India, Iran put systems in place to continue crude shipments

      11/05/2018

India and Iran have put systems in place to continue their trade in crude oil, with India winning a temporary waiver from the United States after Washington re-imposed sanctions on the Persian Gulf nation over its disputed nuclear programme.

The sanctions inhibit global fleet owners and insurers from dealing with Iran crude shipments for fear of incurring the wrath of the US. Lack of ship and cargo insurance will hurt imports from Iran, India’s third-biggest supplier after Saudi Arabia and Iraq.

To bypass this hurdle, India’s Shipping Ministry has amended a key shipping rule mandated by the government for crude purchases by state-run oil refiners.

The Ministry has also granted permission till February 2020 for two Iranian ship underwriters – Kish P&I Club and QITA P&I Club – to provide cover to Iran tankers bringing crude to the country with a liability limit equivalent to the one extended by a London-based global insurance group.
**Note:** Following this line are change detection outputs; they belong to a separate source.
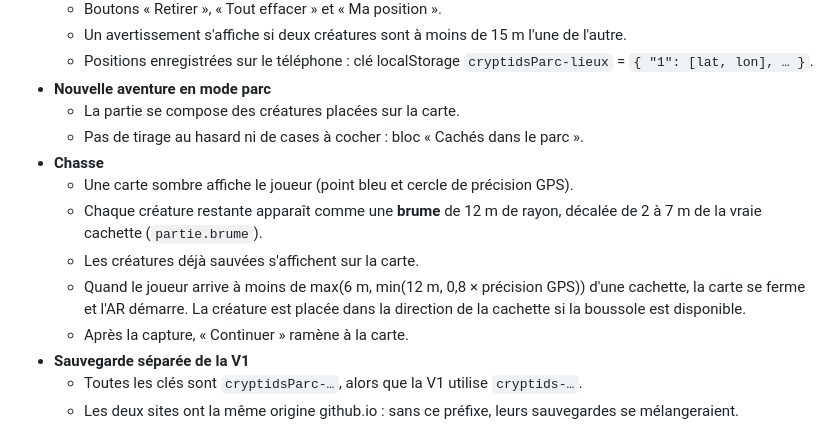
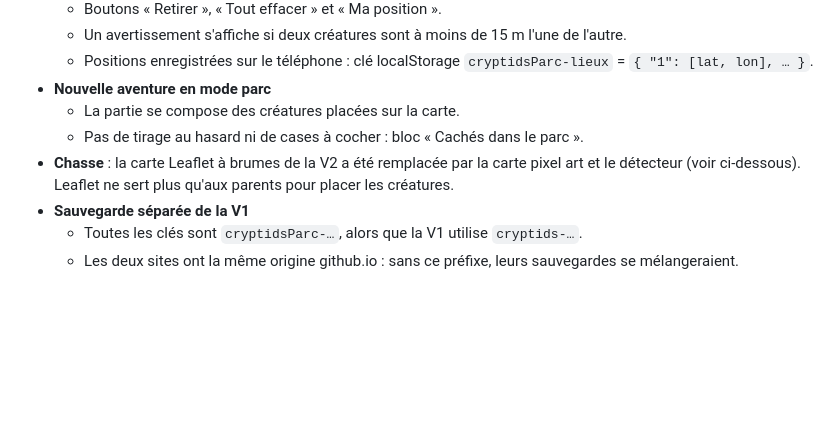
Before and after one commit to carrioncrow494/cryptids-parc, a Markdown page: NOTES.md, the part around the change. GitHub-like rendering; blank space fills up the shorter version.

Commit message:
NOTES : la chasse à brumes de la V2 est remplacée par la carte pixel art
Co-Authored-By: Claude Opus 5.5 <noreply@anthropic.com>
Claude-Session: https://claude.ai/code/session_01TbsfBEQQwXtKPhfStQRbRx

```diff
--- a/NOTES.md
+++ b/NOTES.md
@@ -17,12 +17,7 @@ La version 1 est dans le dépôt `carrioncrow494/chasse-monstres` et n'est pas m
 - **Nouvelle aventure en mode parc**
   - La partie se compose des créatures placées sur la carte.
   - Pas de tirage au hasard ni de cases à cocher : bloc « Cachés dans le parc ».
-- **Chasse**
-  - Une carte sombre affiche le joueur (point bleu et cercle de précision GPS).
-  - Chaque créature restante apparaît comme une **brume** de 12 m de rayon, décalée de 2 à 7 m de la vraie cachette (`partie.brume`).
-  - Les créatures déjà sauvées s'affichent sur la carte.
-  - Quand le joueur arrive à moins de max(6 m, min(12 m, 0,8 × précision GPS)) d'une cachette, la carte se ferme et l'AR démarre. La créature est placée dans la direction de la cachette si la boussole est disponible.
-  - Après la capture, « Continuer » ramène à la carte.
+- **Chasse** : la carte Leaflet à brumes de la V2 a été remplacée par la carte pixel art et le détecteur (voir ci-dessous). Leaflet ne sert plus qu'aux parents pour placer les créatures.
 - **Sauvegarde séparée de la V1**
   - Toutes les clés sont `cryptidsParc-…`, alors que la V1 utilise `cryptids-…`.
   - Les deux sites ont la même origine github.io : sans ce préfixe, leurs sauvegardes se mélangeraient.
```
This is expected to help continue oil supplies from the sanctions-hit country.

India will pay Iran for the crude purchases in rupees, which that country will use to import goods from India.

“Iranian oil is good for India. It is coming on a short haul, they are giving concessions on rates and we are getting good value from that,” said a government official.

State-run oil refiners, including IOCL, MRPL, BPCL and HPCL, had signed annual term contracts with Iran on a free-on-board (FOB) basis before the US decided in May this year to re-impose sanctions after walking out of a nuclear deal signed by Western nations with Iran in 2016. The refiners have lifted more than half of these contracted quantities.

“Now, with the new sanctions taking effect from November 4, the remaining quantities contracted with Iran on FOB basis need to be converted into cost, insurance and freight (CIF) imports. For that, permission has been granted by the Shipping Ministry,” said a Shipping Ministry official.

Under FOB deals, the buyer has to make the shipping arrangement, but in CIF contracts, it is the seller who makes the shipping arrangement. A government policy mandates purchase of all government-owned/controlled cargo on FOB basis, in which the Indian buyer will have to finalise the shipping arrangements – a policy designed to provide cargo support to Indian-flag ships.

State-run oil refiners need to take a no-objection certificate (NOC) from the Shipping Ministry for any deviation from this policy. It is mandatory for foreign ships entering Indian ports to hold a valid third-party liability cover against maritime claims such as oil pollution, wreck removal, and damage to port property, which are commonly referred to as protection and indemnity (P&I).

Such third-party liability risks have to be insured with the London-based International Group of Protection and Indemnity Clubs (IG Clubs), or an insurance company authorised by the government, according to the Merchant Shipping (Regulation of Entry of Ships into Ports, Anchorages and Offshore Facilities) Rules 2012.